Dressage is much like horse ballet. The horse walks swiftly and smoothly and points its toes (hooves) and prances and pirouettes, and the rider and horse must move as one. Dressage has been compared to competing in professional figure skating. The rider and horse must complete required choreography movements at specific times and intervals.
Big block letters placed along the edge of the arena at certain distances guide the participants to perform specific maneuvers. Perhaps one of the most difficult moves is piaffe. The horse must raise its leg while stepping forward and hold it suspended while raising another leg and suspending it while putting the first one down at the same time. It is not easy for us humans to do, yet somehow the dressage rider communicates the directions to the horse and the result is breathtaking. There is now a separate class of competition for this, musical freestyle.
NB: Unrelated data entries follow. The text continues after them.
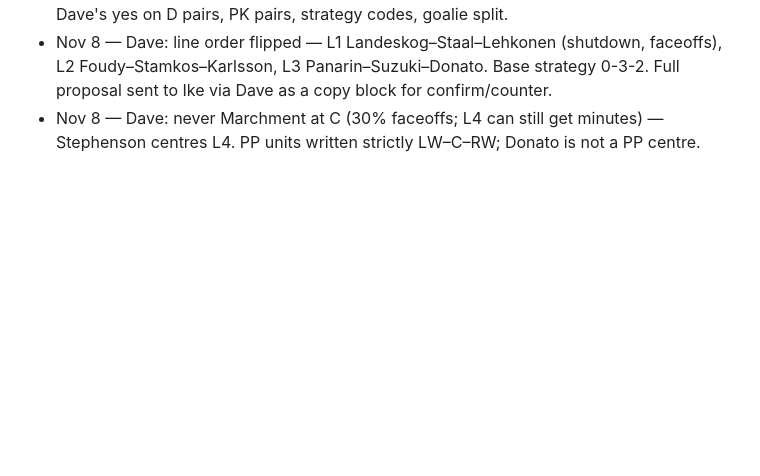
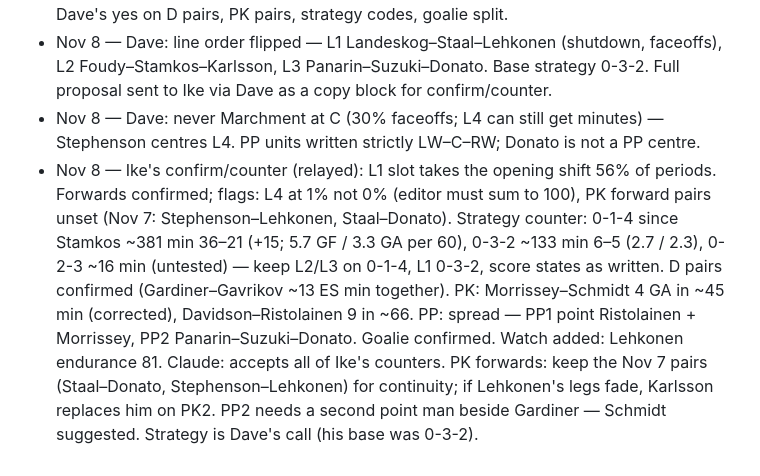
Before and after one commit to davemartells-cmyk/IKE-DATA, a Markdown page: team/oilers-lineup.md, the part around the change. Rendered like a GitHub page; blank space fills up the shorter version.

Commit message:
Oilers notes: Ike's confirm/counter and Claude's response
Co-Authored-By: Claude Opus 5.5 <noreply@anthropic.com>
Claude-Session: https://claude.ai/code/session_013fxmqcF61B9eF7QcQh7pyo

```diff
--- a/team/oilers-lineup.md
+++ b/team/oilers-lineup.md
@@ -69,3 +69,5 @@ Plan: freeze for 10 games after entry, then compare GF/GA.
 - Nov 8 — Dave: forwards settled as version B trios (table at top). Remaining before entry: Dave's yes on D pairs, PK pairs, strategy codes, goalie split.
 - Nov 8 — Dave: line order flipped — L1 Landeskog–Staal–Lehkonen (shutdown, faceoffs), L2 Foudy–Stamkos–Karlsson, L3 Panarin–Suzuki–Donato. Base strategy 0-3-2. Full proposal sent to Ike via Dave as a copy block for confirm/counter.
 - Nov 8 — Dave: never Marchment at C (30% faceoffs; L4 can still get minutes) — Stephenson centres L4. PP units written strictly LW–C–RW; Donato is not a PP centre.
+- Nov 8 — Ike's confirm/counter (relayed): L1 slot takes the opening shift 56% of periods. Forwards confirmed; flags: L4 at 1% not 0% (editor must sum to 100), PK forward pairs unset (Nov 7: Stephenson–Lehkonen, Staal–Donato). Strategy counter: 0-1-4 since Stamkos ~381 min 36–21 (+15; 5.7 GF / 3.3 GA per 60), 0-3-2 ~133 min 6–5 (2.7 / 2.3), 0-2-3 ~16 min (untested) — keep L2/L3 on 0-1-4, L1 0-3-2, score states as written. D pairs confirmed (Gardiner–Gavrikov ~13 ES min together). PK: Morrissey–Schmidt 4 GA in ~45 min (corrected), Davidson–Ristolainen 9 in ~66. PP: spread — PP1 point Ristolainen + Morrissey, PP2 Panarin–Suzuki–Donato. Goalie confirmed. Watch added: Lehkonen endurance 81.
+  Claude: accepts all of Ike's counters. PK forwards: keep the Nov 7 pairs (Staal–Donato, Stephenson–Lehkonen) for continuity; if Lehkonen's legs fade, Karlsson replaces him on PK2. PP2 needs a second point man beside Gardiner — Schmidt suggested. Strategy is Dave's call (his base was 0-3-2).
```
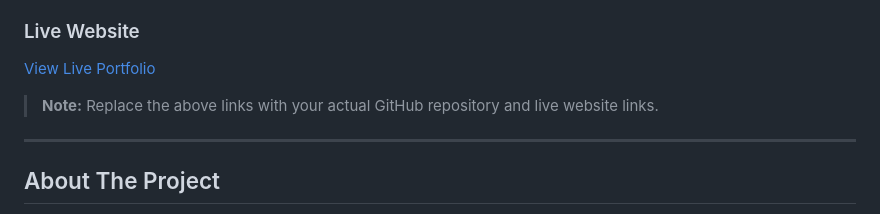
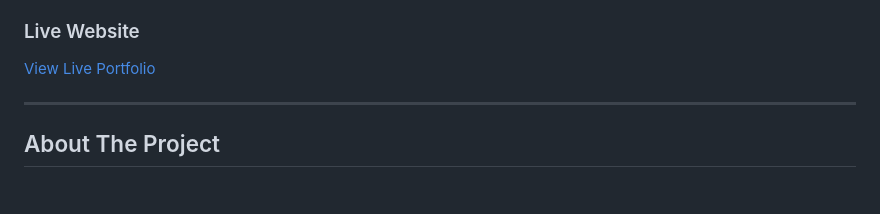
Before and after one commit to ychakradharreddy831-sys/ychakradharreedy831.github.io, a Markdown page: README.md, the part around the change. Drawn GitHub-style; blank space fills up the shorter version.

```diff
--- a/README.md
+++ b/README.md
@@ -18,7 +18,7 @@ The project is designed using basic **HTML and external CSS**, making it simple
 
 [View Live Portfolio](https://ychakradharportfolio.netlify.app/)
 
-> **Note:** Replace the above links with your actual GitHub repository and live website links.
+
 
 ---
 
```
Hancock said sometimes when the rider she is training reaches a plateau or an impasse, she will get on the horse and communicate with the horse what she wants; the horse and observing rider will react with “Oh! That’s what we need to be doing!”
When Hancock lived in Oregon, she taught kids who were abused, neglected, or in juvenile detention how to ride horses. The kids learned to care for the horses, feed them, groom them, and earn their trust before learning to ride. They had to learn to trust Hancock as well. In learning to control their emotions, they, in turn, learned how to get the horse to cooperate and both horse and student enjoyed the ride.
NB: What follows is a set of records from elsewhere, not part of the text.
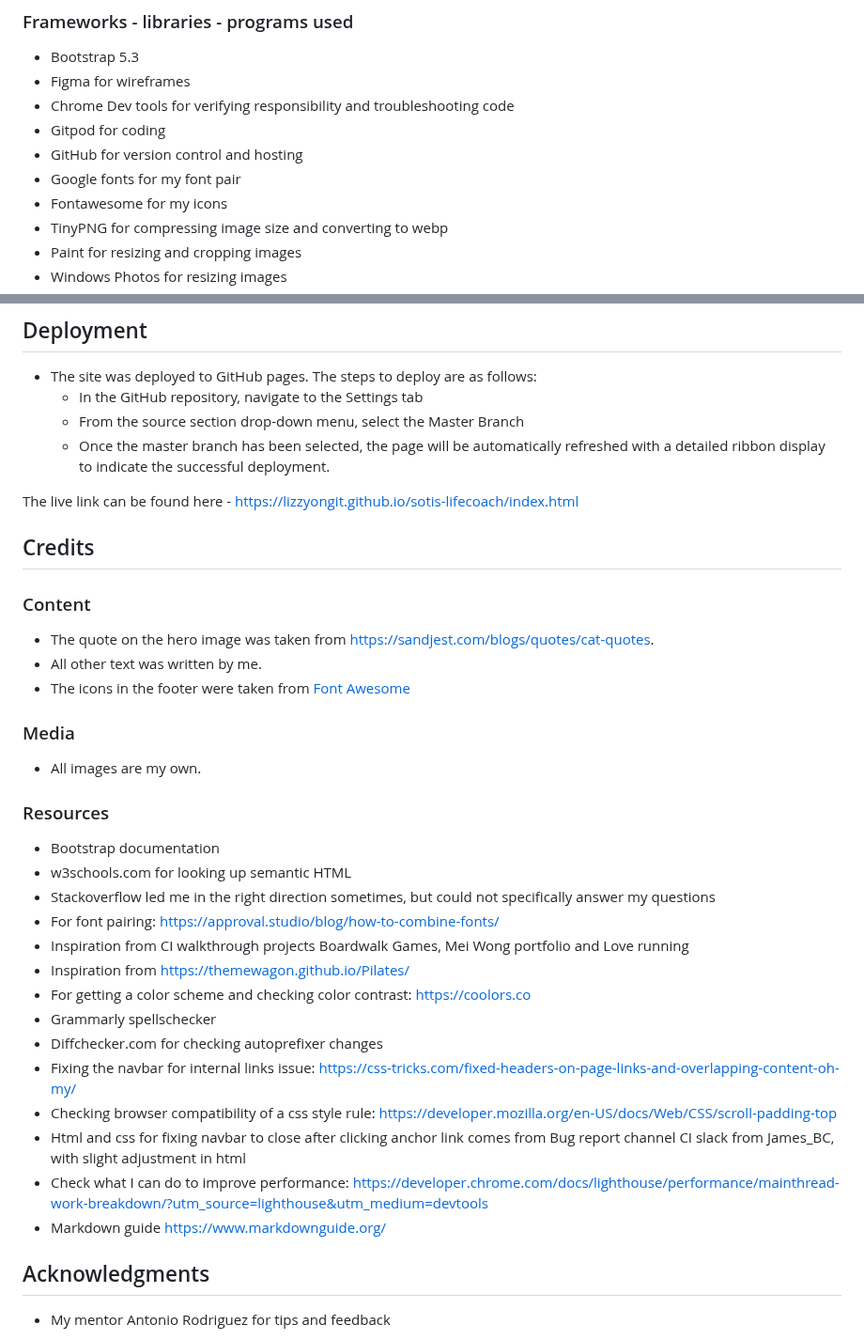
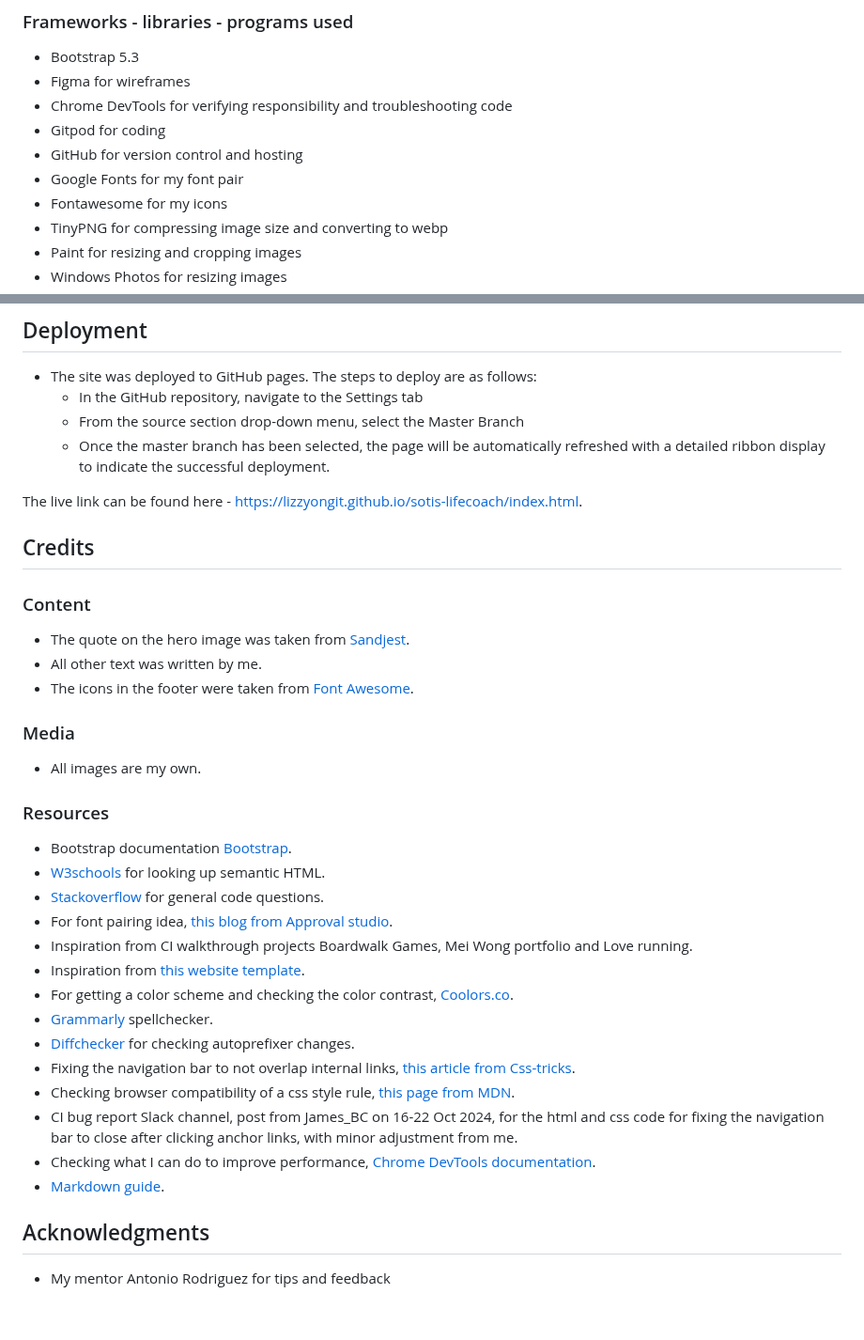
Before and after one commit to LizzyonGit/sotis-lifecoach, a Markdown page: README.md, 2 parts joined by grey strips. Shown at 94% size. GitHub-like rendering; blank space fills up the shorter version.

Commit message:
Docs: update Resources, Credits with links

```diff
--- a/README.md
+++ b/README.md
@@ -396,10 +396,10 @@ You will need to mention unfixed bugs and why they were not fixed. This section
 
 - Bootstrap 5.3
 - Figma for wireframes
-- Chrome Dev tools for verifying responsibility and troubleshooting code
+- Chrome DevTools for verifying responsibility and troubleshooting code
 - Gitpod for coding
 - GitHub for version control and hosting
-- Google fonts for my font pair
+- Google Fonts for my font pair
 - Fontawesome for my icons
 - TinyPNG for compressing image size and converting to webp
 - Paint for resizing and cropping images
@@ -419,15 +419,15 @@ You will need to mention unfixed bugs and why they were not fixed. This section
   - From the source section drop-down menu, select the Master Branch
   - Once the master branch has been selected, the page will be automatically refreshed with a detailed ribbon display to indicate the successful deployment.
 
-The live link can be found here - https://lizzyongit.github.io/sotis-lifecoach/index.html
+The live link can be found here - https://lizzyongit.github.io/sotis-lifecoach/index.html.
 
 ## Credits
 
 ### Content
 
-- The quote on the hero image was taken from https://sandjest.com/blogs/quotes/cat-quotes.
+- The quote on the hero image was taken from [Sandjest](https://sandjest.com/blogs/quotes/cat-quotes).
 - All other text was written by me.
-- The icons in the footer were taken from [Font Awesome](https://fontawesome.com/)
+- The icons in the footer were taken from [Font Awesome](https://fontawesome.com/).
 
 ### Media
 
@@ -435,20 +435,20 @@ The live link can be found here - https://lizzyongit.github.io/sotis-lifecoach/i
 
 ### Resources
 
-- Bootstrap documentation
-- w3schools.com for looking up semantic HTML
-- Stackoverflow led me in the right direction sometimes, but could not specifically answer my questions
-- For font pairing: https://approval.studio/blog/how-to-combine-fonts/
-- Inspiration from CI walkthrough projects Boardwalk Games, Mei Wong portfolio and Love running
-- Inspiration from https://themewagon.github.io/Pilates/
-- For getting a color scheme and checking color contrast: https://coolors.co
-- Grammarly spellschecker
-- Diffchecker.com for checking autoprefixer changes
-- Fixing the navbar for internal links issue: https://css-tricks.com/fixed-headers-on-page-links-and-overlapping-content-oh-my/
-- Checking browser compatibility of a css style rule: https://developer.mozilla.org/en-US/docs/Web/CSS/scroll-padding-top
-- Html and css for fixing navbar to close after clicking anchor link comes from Bug report channel CI slack from James_BC, with slight adjustment in html
-- Check what I can do to improve performance: https://developer.chrome.com/docs/lighthouse/performance/mainthread-work-breakdown/?utm_source=lighthouse&utm_medium=devtools
-- Markdown guide https://www.markdownguide.org/
+- Bootstrap documentation [Bootstrap](https://getbootstrap.com/docs/5.3/getting-started/introduction/).
+- [W3schools](https://www.w3schools.com/) for looking up semantic HTML.
+- [Stackoverflow](https://stackoverflow.com/) for general code questions.
+- For font pairing idea, [this blog from Approval studio](https://approval.studio/blog/how-to-combine-fonts/).
+- Inspiration from CI walkthrough projects Boardwalk Games, Mei Wong portfolio and Love running.
+- Inspiration from [this website template](https://themewagon.github.io/Pilates/).
+- For getting a color scheme and checking the color contrast, [Coolors.co](https://coolors.co).
+- [Grammarly](https://www.grammarly.com/grammar-check) spellchecker.
+- [Diffchecker](https://www.diffchecker.com/text-compare/) for checking autoprefixer changes.
+- Fixing the navigation bar to not overlap internal links, [this article from Css-tricks](https://css-tricks.com/fixed-headers-on-page-links-and-overlapping-content-oh-my/).
+- Checking browser compatibility of a css style rule, [this page from MDN](https://developer.mozilla.org/en-US/docs/Web/CSS/scroll-padding-top).
+- CI bug report Slack channel, post from James_BC on 16-22 Oct 2024, for the html and css code for fixing the navigation bar to close after clicking anchor links, with minor adjustment from me.
+- Checking what I can do to improve performance, [Chrome DevTools documentation](https://developer.chrome.com/docs/lighthouse/performance/mainthread-work-breakdown/?utm_source=lighthouse&utm_medium=devtools).
+- [Markdown guide](https://www.markdownguide.org/).
 
 ## Acknowledgments
 - My mentor Antonio Rodriguez for tips and feedback
```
An apt student
In practice, Hancock uses a cordless lapel microphone to gently give directions to a student, Kathy Lubianski, delivered to her headphones. The microphone is not allowed in competitions, however.
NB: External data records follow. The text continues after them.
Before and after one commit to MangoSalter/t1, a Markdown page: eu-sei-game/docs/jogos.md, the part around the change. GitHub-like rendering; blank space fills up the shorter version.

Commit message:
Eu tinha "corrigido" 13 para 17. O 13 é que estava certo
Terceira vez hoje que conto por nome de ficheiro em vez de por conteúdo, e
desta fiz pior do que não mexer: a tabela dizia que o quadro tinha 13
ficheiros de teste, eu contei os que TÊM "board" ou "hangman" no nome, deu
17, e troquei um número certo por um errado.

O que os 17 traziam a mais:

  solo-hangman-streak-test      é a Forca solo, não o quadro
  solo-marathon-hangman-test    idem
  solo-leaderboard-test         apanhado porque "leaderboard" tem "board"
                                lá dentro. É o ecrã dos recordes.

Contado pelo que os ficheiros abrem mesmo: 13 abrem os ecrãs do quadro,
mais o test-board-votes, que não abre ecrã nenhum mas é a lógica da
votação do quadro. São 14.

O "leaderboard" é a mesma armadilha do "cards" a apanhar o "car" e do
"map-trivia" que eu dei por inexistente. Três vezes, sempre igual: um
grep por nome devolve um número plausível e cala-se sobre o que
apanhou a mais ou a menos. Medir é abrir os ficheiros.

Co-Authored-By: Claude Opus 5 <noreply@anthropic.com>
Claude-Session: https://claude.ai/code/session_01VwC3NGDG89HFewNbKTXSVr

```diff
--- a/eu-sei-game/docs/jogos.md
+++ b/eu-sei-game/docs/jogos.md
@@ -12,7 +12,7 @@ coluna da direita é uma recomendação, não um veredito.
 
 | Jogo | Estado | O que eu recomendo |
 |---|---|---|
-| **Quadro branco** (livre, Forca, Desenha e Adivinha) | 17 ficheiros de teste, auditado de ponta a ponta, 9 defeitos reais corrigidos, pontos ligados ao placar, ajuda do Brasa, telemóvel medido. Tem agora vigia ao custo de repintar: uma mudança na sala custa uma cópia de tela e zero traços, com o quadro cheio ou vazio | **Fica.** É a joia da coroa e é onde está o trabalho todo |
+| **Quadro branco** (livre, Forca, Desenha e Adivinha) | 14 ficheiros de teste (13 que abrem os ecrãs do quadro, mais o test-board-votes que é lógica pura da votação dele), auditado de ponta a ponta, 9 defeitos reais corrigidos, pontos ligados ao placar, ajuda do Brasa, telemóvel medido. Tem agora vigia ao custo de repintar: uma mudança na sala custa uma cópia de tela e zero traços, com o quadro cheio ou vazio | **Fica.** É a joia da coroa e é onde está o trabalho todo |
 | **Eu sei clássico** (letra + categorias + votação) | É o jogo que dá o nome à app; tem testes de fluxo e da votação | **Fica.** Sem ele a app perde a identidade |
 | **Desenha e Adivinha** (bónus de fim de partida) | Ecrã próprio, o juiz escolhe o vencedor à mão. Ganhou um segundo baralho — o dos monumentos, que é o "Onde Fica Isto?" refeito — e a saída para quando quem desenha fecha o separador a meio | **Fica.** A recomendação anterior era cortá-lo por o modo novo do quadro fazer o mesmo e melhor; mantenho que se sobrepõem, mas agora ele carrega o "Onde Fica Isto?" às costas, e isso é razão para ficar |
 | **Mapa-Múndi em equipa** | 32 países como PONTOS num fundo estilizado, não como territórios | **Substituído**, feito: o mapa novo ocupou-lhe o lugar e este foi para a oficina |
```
Lubianski just retired from a 29-year career with USAA and started learning dressage from Hancock this past May. In this short time, Lubianski has learned to communicate effectively with her horse; she recently won the high point champion first level in her last show competition.
Not just for the elite
If you view dressage videos on the Internet, you may see what look like wealthy, highbrow folks riding horses. But dressage has come a long way. No longer is it a sport belonging only to the wealthy, privileged elite.
Traditionally, the horses were from select breeding stock with a long lineage of equine royalty. Hancock is helping change the sport to open it to equine lovers of any social status. Horses of any lineage can be excellent dressage horses. Kathy’s horse, Pogo, is a Paint-Trekehner cross. She has had him since he was 6 months old. Hancock said he used to hide in the back of his stall when it was riding time, but now dressage has him waiting at the door, nickering to her, “Is it my time to prance?”
Horses like dressage. It helps them build muscles and improves their posture, carriage, and attitude. Harmony between rider and horse is one of the goals of the trainer and rider and is also judged at shows.
Hancock said Western dressage is becoming more popular as well; this uses a Western saddle rather than the English saddle. The American Quarter Horse Association is becoming more involved in the sport, she said.
Hancock also continues to educate herself by taking lessons from her coach, believing that there is always more to learn about training horses and instructing students. She competes with her two horses, whom she has trained herself -- Prinz Lombard at FEI Intermediate 1 and Wrenaissance at First Level. The competitions are becoming very popular and are held in Boerne at the Rose Palace near Boerne Stage Road. Riders must have their own horses in order to begin training.
Find out more about the art of dressage at alamodressageassociation.org. Hancock also offers lessons; contact her at 541-231-9438 or firstname.lastname@example.org.